What is a "High Percentage" Morgan and how do I determine my horse's percentage?

A “high-percentage” Morgan has 97% or more Foundation breeding. By vote of the membership, we decided to use the same method to determine the percentage of Foundation breeding that the Foundation Quarter Horse Association adopted. This method is very mathematically precise, so we can confidently set a 97% criterion.

To determine your horse’s percentage, you will need to have access to an extended pedigree that goes back at least until 1930. For horses born in the last few years, that means 9 or 10 generations. The best place to access an extended pedigree is either the on-line registry at the AMHA website, which is available to AMHA members only, or the Allbreed Pedigree site. Just as a caution, AMHA charges a fee for registry access (although AMHA members do have free access period as a part of their membership). Allbreed is free site to use for lookups. The information is entered by individuals and can be changed by anyone, it is not 100% accurate. If you are tracing ancestry you will have to go through several screens for each line of the pedigree.

To determine what percentage of your horse’s lineage is Foundation, you must subtract out the outcross, which will primarily be Saddle bred. On the Allbreed site, the horse’s breed is listed under its name. The most common Saddle bred ancestor for today’s Morgans is Upwey King Peavine. He was registered as a Morgan, but his parents were both registered Saddle bred, and so we count him as a Saddle bred outcross. He is behind some very widely used horses, including Upwey Ben Don and Waseeka’s Nocturne, so if you are familiar with Morgan bloodlines, you will know which lines in your horse’s pedigree to look most closely at.[Other names to watch for are Hudson, Admiral Denmark, Polly Forrest, Forest Whirlwind, Barrymore McDonald, Rex McDonald, and Rex Peavine. Remember, the first registered non-Morgan you encounter is the “Marker” for where the outcrossing began. So to discover the outcross, you follow each line of your horse’s pedigree back to 1930. When you find a non-Morgan ancestor, note in which generation the outcross occurs. Do this for each line of your horse’s pedigree.

When you have your totals, use the following chart to figure out what percentages to subtract. I have rounded them to the nearest tenth, for the sake of making them easier to use:

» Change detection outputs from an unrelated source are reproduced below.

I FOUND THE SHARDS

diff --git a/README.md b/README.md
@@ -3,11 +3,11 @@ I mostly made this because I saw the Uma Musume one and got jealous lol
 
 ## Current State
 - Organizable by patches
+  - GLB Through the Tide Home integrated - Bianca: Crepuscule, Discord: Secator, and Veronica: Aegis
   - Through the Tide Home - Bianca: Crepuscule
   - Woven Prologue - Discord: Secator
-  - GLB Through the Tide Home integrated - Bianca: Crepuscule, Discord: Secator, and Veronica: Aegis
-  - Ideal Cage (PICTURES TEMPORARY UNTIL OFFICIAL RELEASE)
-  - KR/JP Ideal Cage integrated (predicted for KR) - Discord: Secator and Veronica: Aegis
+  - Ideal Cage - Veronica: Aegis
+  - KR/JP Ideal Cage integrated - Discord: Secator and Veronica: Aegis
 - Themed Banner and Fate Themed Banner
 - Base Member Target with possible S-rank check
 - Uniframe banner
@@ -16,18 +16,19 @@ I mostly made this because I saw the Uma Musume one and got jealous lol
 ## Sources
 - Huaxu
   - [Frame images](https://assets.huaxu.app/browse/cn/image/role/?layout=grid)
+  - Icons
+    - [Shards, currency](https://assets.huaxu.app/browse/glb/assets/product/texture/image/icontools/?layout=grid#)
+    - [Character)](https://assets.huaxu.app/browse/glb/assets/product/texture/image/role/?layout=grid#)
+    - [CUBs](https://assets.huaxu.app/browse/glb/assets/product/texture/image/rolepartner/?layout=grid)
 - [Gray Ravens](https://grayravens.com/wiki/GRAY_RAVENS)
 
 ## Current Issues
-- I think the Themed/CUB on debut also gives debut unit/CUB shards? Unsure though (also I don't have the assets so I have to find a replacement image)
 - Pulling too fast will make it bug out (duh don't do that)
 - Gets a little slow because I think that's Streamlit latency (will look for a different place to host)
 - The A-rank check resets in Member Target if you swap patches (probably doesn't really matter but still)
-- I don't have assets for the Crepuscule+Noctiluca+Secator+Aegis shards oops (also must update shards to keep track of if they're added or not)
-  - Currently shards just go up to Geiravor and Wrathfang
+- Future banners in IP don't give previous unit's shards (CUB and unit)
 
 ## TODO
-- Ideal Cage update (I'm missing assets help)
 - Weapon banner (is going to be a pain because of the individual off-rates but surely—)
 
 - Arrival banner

Generations Back Percentage Multiplier












Example: Your horse has three crosses to Upwey King Peavine in the 8th generation. You would multiply 0.4% by 3, and find that that accounted for 1.2%. If your horse also has two crosses to UKP in the 7th generation, you would multiply 0.8% by 2, and have 1.6%. You then add the totals, and subtract 2.8% from 100%, which represents the total of blood behind your horse. You would find that this horse is 97.2% foundation, which is qualifies him as high-percentage. A horse can have several outcross and still be considered high-percentage. A lot depends on how far back in the pedigree the crosses occur. An outcross only 5 or 6 generations back changes the percentage more rapidly.

If your horse is below the “high-percentage” benchmark, he or she still may be a lovely and typed Morgan. He just would not qualify as “high-percentage” foundation, as he was likely bred for a show horse or other use in which the Saddle bred blood is valued. As preservationists, however, and many of us are breeders, we are interested in preserving as much of the Foundation Morgan blood as possible, and that is why avoiding the outcross is important.

If you have trouble figuring out how to determine your horse’s percentage, and you are a Cornerstone member, you are welcome to email his or her FULL REGISTERED NAME to, and we will be happy to help you.

Are foundation or high percent foundation mostly western working horses?

NO foundation and high % foundation horses do it all and many do many different disciplines well. Most are very versatile. Champions in driving, CDE, jumping, hunt, western, western working including ranch work, dressage at all levels from Intro to Grand Prix and the best all around family and trail horse.